The proposal for a marijuana ballot measure came as the House started debate Friday evening on bills to regulate and tax pot. One bill would state how pot should be grown and sold, and the other would tax recreational marijuana more than 30 percent.
A draft bill floating around the Capitol late this week suggests that a new ballot question on pot taxes should repeal recreational pot in the state constitution if voters don’t approve 15 percent excise taxes on retail pot and a new 15 percent marijuana sales tax. Those would be in addition to regular state and local sales taxes.
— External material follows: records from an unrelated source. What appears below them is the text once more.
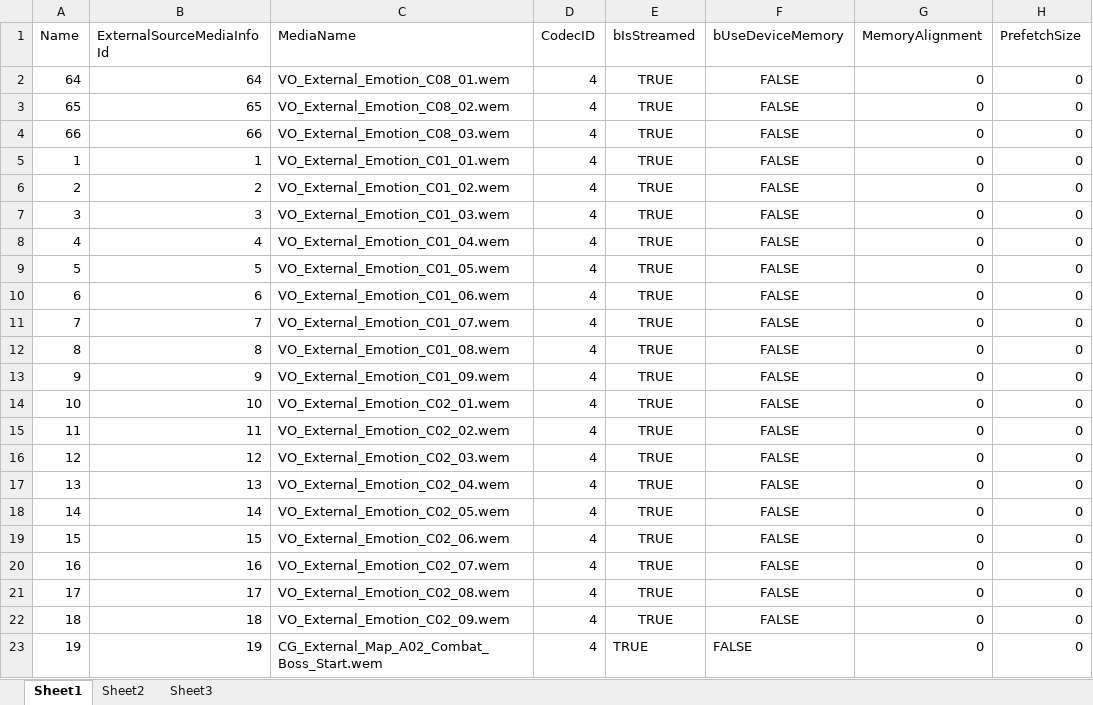
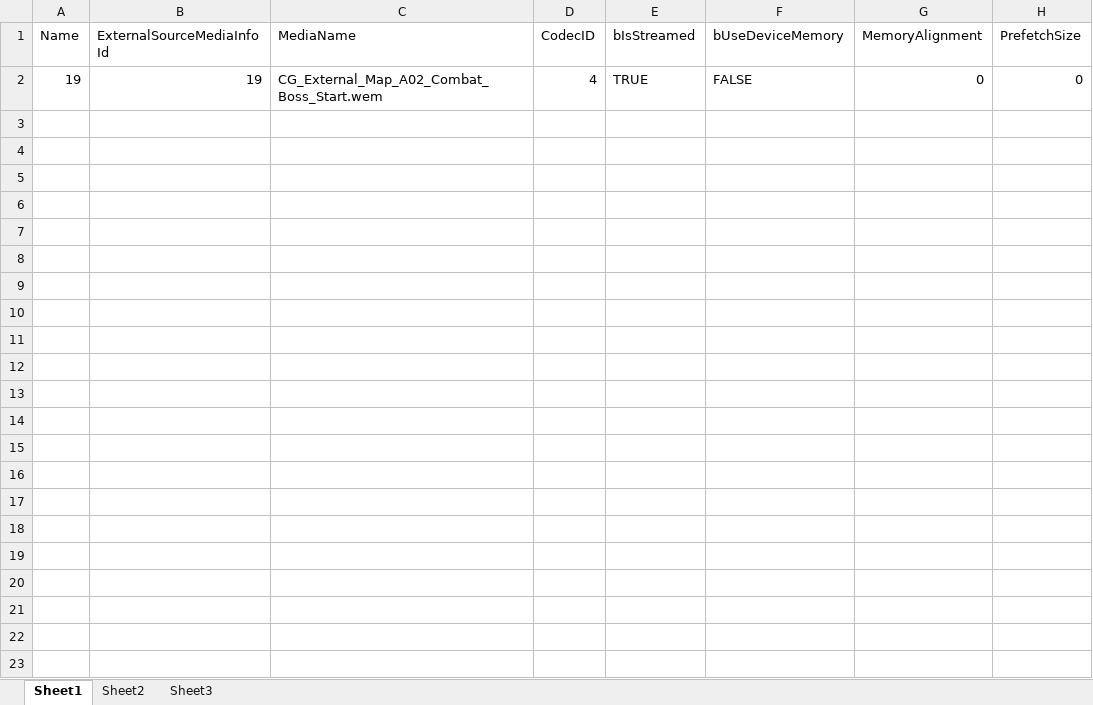
Before and after one commit to ayahuasca09/ayahuasca, an Excel workbook: module/waapi/waapi_Auto_Import_ExternalSource/MediaInfoTable.xlsx, sheet Sheet1, drawn as a sheet; values as stored, in another font and other column widths than the file's, no borders; the diff names each change by its address in the sheet, - before the commit and + after, or states it on an @@ line.

```diff
--- a/module/waapi/waapi_Auto_Import_ExternalSource/MediaInfoTable.xlsx (sheet Sheet1)
+++ b/module/waapi/waapi_Auto_Import_ExternalSource/MediaInfoTable.xlsx (sheet Sheet1)
-row 2: 64 | 64 | VO_External_Emotion_C08_01.wem | 4 | TRUE | FALSE | 0 | 0
-row 3: 65 | 65 | VO_External_Emotion_C08_02.wem | 4 | TRUE | FALSE | 0 | 0
-row 4: 66 | 66 | VO_External_Emotion_C08_03.wem | 4 | TRUE | FALSE | 0 | 0
-row 5: 1 | 1 | VO_External_Emotion_C01_01.wem | 4 | TRUE | FALSE | 0 | 0
-row 6: 2 | 2 | VO_External_Emotion_C01_02.wem | 4 | TRUE | FALSE | 0 | 0
-row 7: 3 | 3 | VO_External_Emotion_C01_03.wem | 4 | TRUE | FALSE | 0 | 0
-row 8: 4 | 4 | VO_External_Emotion_C01_04.wem | 4 | TRUE | FALSE | 0 | 0
-row 9: 5 | 5 | VO_External_Emotion_C01_05.wem | 4 | TRUE | FALSE | 0 | 0
-row 10: 6 | 6 | VO_External_Emotion_C01_06.wem | 4 | TRUE | FALSE | 0 | 0
-row 11: 7 | 7 | VO_External_Emotion_C01_07.wem | 4 | TRUE | FALSE | 0 | 0
-row 12: 8 | 8 | VO_External_Emotion_C01_08.wem | 4 | TRUE | FALSE | 0 | 0
-row 13: 9 | 9 | VO_External_Emotion_C01_09.wem | 4 | TRUE | FALSE | 0 | 0
-row 14: 10 | 10 | VO_External_Emotion_C02_01.wem | 4 | TRUE | FALSE | 0 | 0
-row 15: 11 | 11 | VO_External_Emotion_C02_02.wem | 4 | TRUE | FALSE | 0 | 0
-row 16: 12 | 12 | VO_External_Emotion_C02_03.wem | 4 | TRUE | FALSE | 0 | 0
-row 17: 13 | 13 | VO_External_Emotion_C02_04.wem | 4 | TRUE | FALSE | 0 | 0
-row 18: 14 | 14 | VO_External_Emotion_C02_05.wem | 4 | TRUE | FALSE | 0 | 0
-row 19: 15 | 15 | VO_External_Emotion_C02_06.wem | 4 | TRUE | FALSE | 0 | 0
-row 20: 16 | 16 | VO_External_Emotion_C02_07.wem | 4 | TRUE | FALSE | 0 | 0
-row 21: 17 | 17 | VO_External_Emotion_C02_08.wem | 4 | TRUE | FALSE | 0 | 0
-row 22: 18 | 18 | VO_External_Emotion_C02_09.wem | 4 | TRUE | FALSE | 0 | 0
```
Also changed, not shown: module/ue/ue_ID表生成/Audio.xlsx, module/waapi/waapi_Auto_Import_ExternalSource/DT_AudioPlotInfo.xlsx, 13 other files.
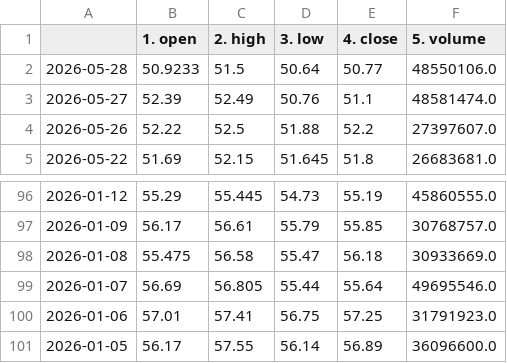
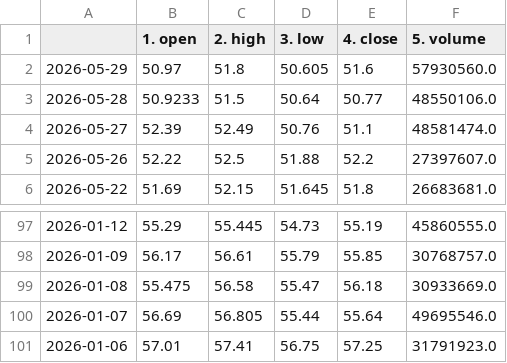
Before and after one commit to Data-Science-Projekt/Data_Science_Projekt_new, a CSV file: data/stock_BAC.csv, drawn as a sheet; only a part is shown, gaps mark what is left out.

```diff
--- a/data/stock_BAC.csv
+++ b/data/stock_BAC.csv
@@ -1,2 +1,3 @@
 ,1. open,2. high,3. low,4. close,5. volume
+2026-05-29,50.97,51.8,50.605,51.6,57930560.0
 2026-05-28,50.9233,51.5,50.64,50.77,48550106.0
@@ -100,2 +101 @@
 2026-01-06,57.01,57.41,56.75,57.25,31791923.0
-2026-01-05,56.17,57.55,56.14,56.89,36096600.0
```
Also changed, not shown: data/macro_vix.csv, data/stock_GS.csv, 5 other files.
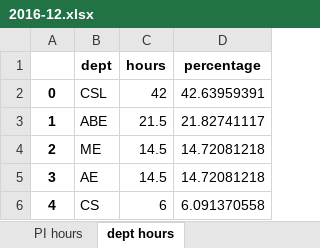
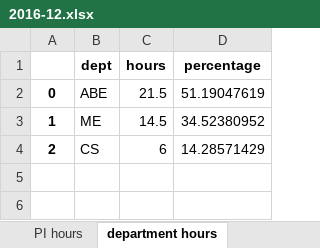
Before and after one commit to bo-rc/IRL-Lab-Utilization, an Excel workbook: output/2016-12.xlsx, sheet department hours, drawn as a sheet; values as stored, in another font and other column widths than the file's, no borders; the diff names each change by its address in the sheet, - before the commit and + after, or states it on an @@ line.

```diff
--- a/output/2016-12.xlsx (sheet department hours)
+++ b/output/2016-12.xlsx (sheet department hours)
-sheet tab: dept hours
+sheet tab: department hours
-B2 (dept): CSL
+B2 (dept): ABE
-C2 (hours): 42
+C2 (hours): 21.5
-D2 (percentage): 42.63959391
+D2 (percentage): 51.19047619
-B3 (dept): ABE
+B3 (dept): ME
-C3 (hours): 21.5
+C3 (hours): 14.5
-D3 (percentage): 21.82741117
+D3 (percentage): 34.52380952
-B4 (dept): ME
+B4 (dept): CS
-C4 (hours): 14.5
+C4 (hours): 6
-D4 (percentage): 14.72081218
+D4 (percentage): 14.28571429
-row 5: 3 | AE | 14.5 | 14.72081218
-row 6: 4 | CS | 6 | 6.091370558
```
Also changed, not shown: sheet PI hours, other sheet tabs, output/2016-11.xlsx, output/2017-2.xlsx, 29 other files.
Give the state a 15% (which will increase over time) cut or it will make cannabis illegal again. There are no permanent victories when you rely on the political process. All that can be achieved are temporary victories that can be revoked on a politician’s whim. This is why I don’t rely on politics to achieve anything. By relying on politics you’re giving tacit permission to the state to regulate. Since the political means was used to legalize cannabis now the state believes it has a right to tax cannabis sales. If advocates of cannabis legalization doesn’t agree the state will merely make cannabis illegal again and the fight will start from square one. Civil disobedience works because it exploits the state’s biggest weakness, public opinion. When people see the state isn’t all seeing they become more willing to disobey its decrees and the state, therefore, has a vested interest in maintaining its omniscient image and is more apt to decriminalize behaviors that people are partaking in in spite of the law.